### Goal of the exercise
Everything in the entries except the pictures should be repeated exactly.

### Data for this task
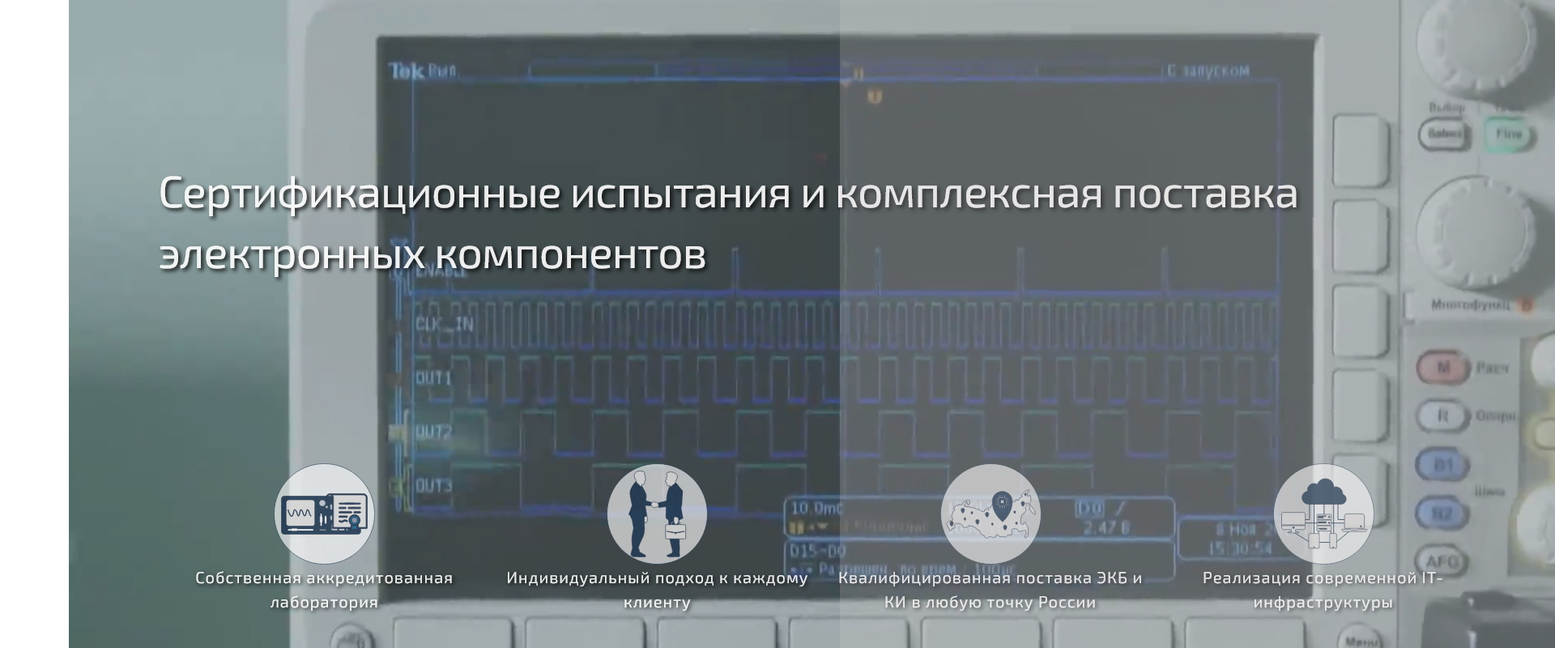
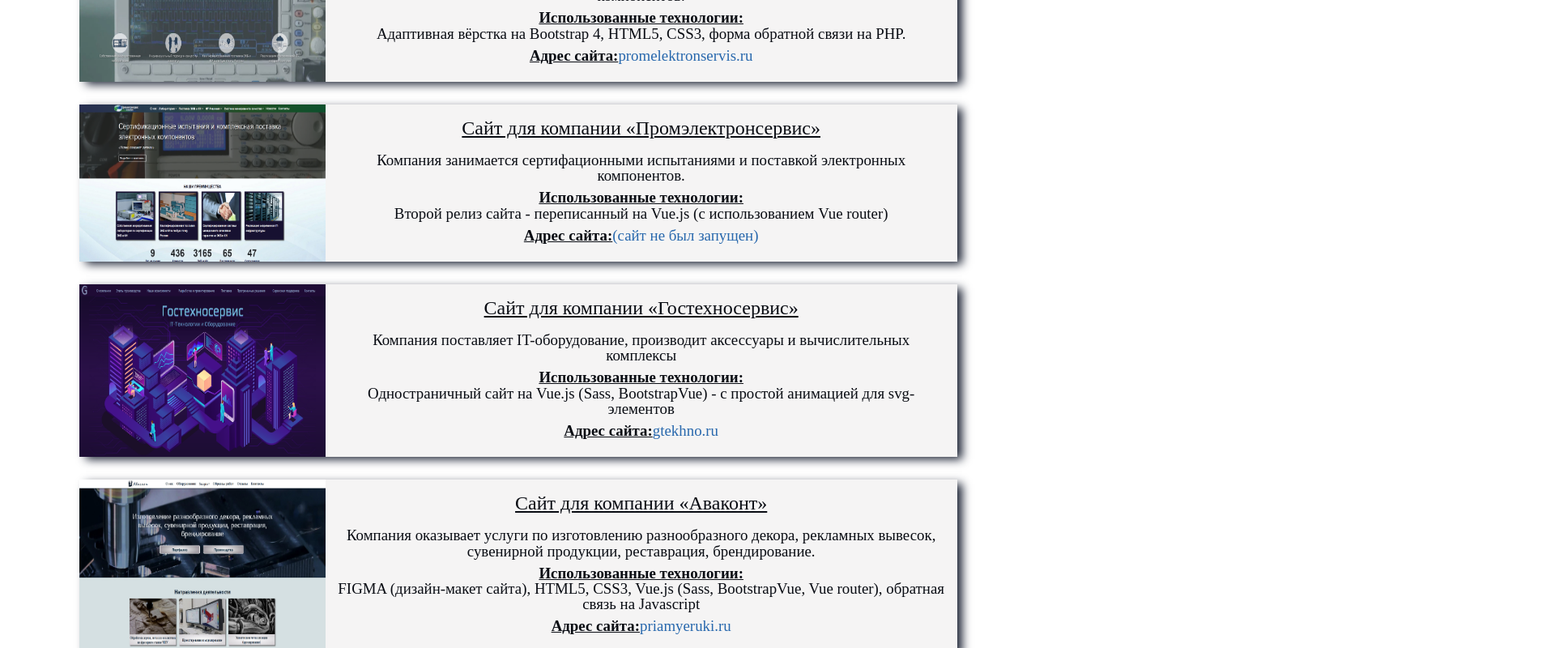
Before and after one commit to AnigalHub/Portfolio, a Nuxt app: page / in a window 1280 px wide. Shown: the part 2280-3080 px from the top of the page at 81% size, 1920 px wide, since content can reach past the window. Built offline with nearby package versions, Linux system fonts and the light colour scheme.

Commit message:
добавлено описание компаний, а также использованные технологии в каждом сайте и адрес

```diff
--- a/components/works.vue
+++ b/components/works.vue
@@ -5,14 +5,16 @@
         <div class="flex-container">
          <div v-for="(work,index) in WorksRow" :key="index">
            <b-row>
-             <b-col cols="6">
+             <b-col cols="4">
                <img :src="work.src" :alt="work.alt"/>
              </b-col>
              <b-col>
-               cc
+              <h4>{{work.name_company}}</h4>
+               <p class="text_works">{{work.descr_company}}</p>
+               <p class="text_works"><u><b>Использованные технологии:</b></u><br>{{work.tecnology}}</p>
+               <p class="text_works"><u><b>Адрес сайта:</b></u><a :href="work.url" target="_blank">{{work.website}}</a></p>
              </b-col>
            </b-row>
-
          </div>
         </div>
       </b-container>
@@ -28,22 +30,49 @@
               {
                 src:'./home_prom.jpg',
                 alt:'Промэлектронсервис',
+                name_company:'Сайт для компании «Промэлектронсервис»',
+                descr_company:'Компания занимается сертифационными испытаниями и поставкой электронных компонентов.',
+                tecnology:'Адаптивная вёрстка на Bootstrap 4, HTML5, CSS3, форма обратной связи на PHP.',
+                url:'http://promelektronservis.ru/',
+                website:'promelektronservis.ru',
               },
               {
                 src:'./home_prom2.png',
                 alt:'Промэлектронсервис_2',
+                name_company:'Сайт для компании «Промэлектронсервис»',
+                descr_company:'Компания занимается сертифационными испытаниями и поставкой электронных компонентов.',
+                tecnology:'Второй релиз сайта - переписанный на Vue.js (с использованием Vue router)',
+                url:'',
+                website:'(сайт не был запущен)',
               },
               {
                 src:'./home_gts.png',
                 alt:'Гостехносервис',
+                name_company:'Сайт для компании «Гостехносервис»',
+                descr_company:'Компания поставляет IT-оборудование, производит аксессуары и вычислительных комплексы',
+                tecnology:'Одностраничный сайт на Vue.js (Sass, BootstrapVue) - с простой анимацией для svg-элементов ',
+                url:'https://gtekhno.ru/',
+                website:'gtekhno.ru',
               },
               {
                 src:'./home_priamyeruki.jpg',
                 alt:'Прямые_руки',
+                name_company:'Сайт для компании «Аваконт»',
+                descr_company:'Компания оказывает услуги по изготовлению разнообразного декора, рекламных вывесок,\n' +
+                  'сувенирной продукции, реставрация, брендирование.',
+                tecnology:'FIGMA (дизайн-макет сайта), HTML5, CSS3, Vue.js (Sass, BootstrapVue, Vue router), обратная связь на Javascript',
+                url:'',
+                website:'priamyeruki.ru',
               },
               {
                 src:'./home_avacont.jpg',
                 alt:'Аваконт',
+                name_company:'Сайт для компании «Аваконт»',
+                descr_company:'Компания занимается изготовлением накладок из дерева под розетки,\n' +
+                  ' выключатели, радиаторы, светильники и карнизы разных производителей.',
+                tecnology:'Создание макета сайта с помощью FIGMA. Разработка лендинга на Vue.js, HTML5, SASS, форма обратной связи и подсчет стоимости товара на JavaScript',
+                url:'',
+                website:'avacont.ru',
               }
             ]
           }
@@ -59,17 +88,28 @@
   }
   .flex-container > div {
     background-color: rgba(255, 255, 255, 0.8);
-    box-shadow: 5px 5px 5px rgb(24, 31, 49);
+    box-shadow: 7px 4px 11px -1px rgb(24, 31, 49);
     text-align: center;
+    width: 100%;
+    margin: 0 1.2% 2.5% 1.2% !important;
+  }
+  img{
+    width: 100%;
+    height: 100%;
   }
   .flex-container > div:hover{
-    box-shadow: 8px 10px 10px rgb(24, 31, 49);
+    box-shadow: 7px 4px 16px -1px rgb(24, 31, 49);
   }
-  .col-6{
+  .col-4{
     padding: 0 !important;
   }
   .row{
     margin: 0 !important;
   }
-
+  .col{
+    padding: 15px !important;
+  }
+  p{
+    margin-bottom: 0.5rem !important;
+  }
 </style>
```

### Output for this exercise
Before and after one commit to AnigalHub/Portfolio, a Nuxt app: page / in a window 1280 px wide. Shown: the part 2280-3080 px from the top of the page at 81% size, 1920 px wide, since content can reach past the window. Built offline with nearby package versions, Linux system fonts and the light colour scheme.

Commit message:
добавлено описание компаний, а также использованные технологии в каждом сайте и адрес

```diff
--- a/components/works.vue
+++ b/components/works.vue
@@ -5,14 +5,16 @@
         <div class="flex-container">
          <div v-for="(work,index) in WorksRow" :key="index">
            <b-row>
-             <b-col cols="6">
+             <b-col cols="4">
                <img :src="work.src" :alt="work.alt"/>
              </b-col>
              <b-col>
-               cc
+              <h4>{{work.name_company}}</h4>
+               <p class="text_works">{{work.descr_company}}</p>
+               <p class="text_works"><u><b>Использованные технологии:</b></u><br>{{work.tecnology}}</p>
+               <p class="text_works"><u><b>Адрес сайта:</b></u><a :href="work.url" target="_blank">{{work.website}}</a></p>
              </b-col>
            </b-row>
-
          </div>
         </div>
       </b-container>
@@ -28,22 +30,49 @@
               {
                 src:'./home_prom.jpg',
                 alt:'Промэлектронсервис',
+                name_company:'Сайт для компании «Промэлектронсервис»',
+                descr_company:'Компания занимается сертифационными испытаниями и поставкой электронных компонентов.',
+                tecnology:'Адаптивная вёрстка на Bootstrap 4, HTML5, CSS3, форма обратной связи на PHP.',
+                url:'http://promelektronservis.ru/',
+                website:'promelektronservis.ru',
               },
               {
                 src:'./home_prom2.png',
                 alt:'Промэлектронсервис_2',
+                name_company:'Сайт для компании «Промэлектронсервис»',
+                descr_company:'Компания занимается сертифационными испытаниями и поставкой электронных компонентов.',
+                tecnology:'Второй релиз сайта - переписанный на Vue.js (с использованием Vue router)',
+                url:'',
+                website:'(сайт не был запущен)',
               },
               {
                 src:'./home_gts.png',
                 alt:'Гостехносервис',
+                name_company:'Сайт для компании «Гостехносервис»',
+                descr_company:'Компания поставляет IT-оборудование, производит аксессуары и вычислительных комплексы',
+                tecnology:'Одностраничный сайт на Vue.js (Sass, BootstrapVue) - с простой анимацией для svg-элементов ',
+                url:'https://gtekhno.ru/',
+                website:'gtekhno.ru',
               },
               {
                 src:'./home_priamyeruki.jpg',
                 alt:'Прямые_руки',
+                name_company:'Сайт для компании «Аваконт»',
+                descr_company:'Компания оказывает услуги по изготовлению разнообразного декора, рекламных вывесок,\n' +
+                  'сувенирной продукции, реставрация, брендирование.',
+                tecnology:'FIGMA (дизайн-макет сайта), HTML5, CSS3, Vue.js (Sass, BootstrapVue, Vue router), обратная связь на Javascript',
+                url:'',
+                website:'priamyeruki.ru',
               },
               {
                 src:'./home_avacont.jpg',
                 alt:'Аваконт',
+                name_company:'Сайт для компании «Аваконт»',
+                descr_company:'Компания занимается изготовлением накладок из дерева под розетки,\n' +
+                  ' выключатели, радиаторы, светильники и карнизы разных производителей.',
+                tecnology:'Создание макета сайта с помощью FIGMA. Разработка лендинга на Vue.js, HTML5, SASS, форма обратной связи и подсчет стоимости товара на JavaScript',
+                url:'',
+                website:'avacont.ru',
               }
             ]
           }
@@ -59,17 +88,28 @@
   }
   .flex-container > div {
     background-color: rgba(255, 255, 255, 0.8);
-    box-shadow: 5px 5px 5px rgb(24, 31, 49);
+    box-shadow: 7px 4px 11px -1px rgb(24, 31, 49);
     text-align: center;
+    width: 100%;
+    margin: 0 1.2% 2.5% 1.2% !important;
+  }
+  img{
+    width: 100%;
+    height: 100%;
   }
   .flex-container > div:hover{
-    box-shadow: 8px 10px 10px rgb(24, 31, 49);
+    box-shadow: 7px 4px 16px -1px rgb(24, 31, 49);
   }
-  .col-6{
+  .col-4{
     padding: 0 !important;
   }
   .row{
     margin: 0 !important;
   }
-
+  .col{
+    padding: 15px !important;
+  }
+  p{
+    margin-bottom: 0.5rem !important;
+  }
 </style>
```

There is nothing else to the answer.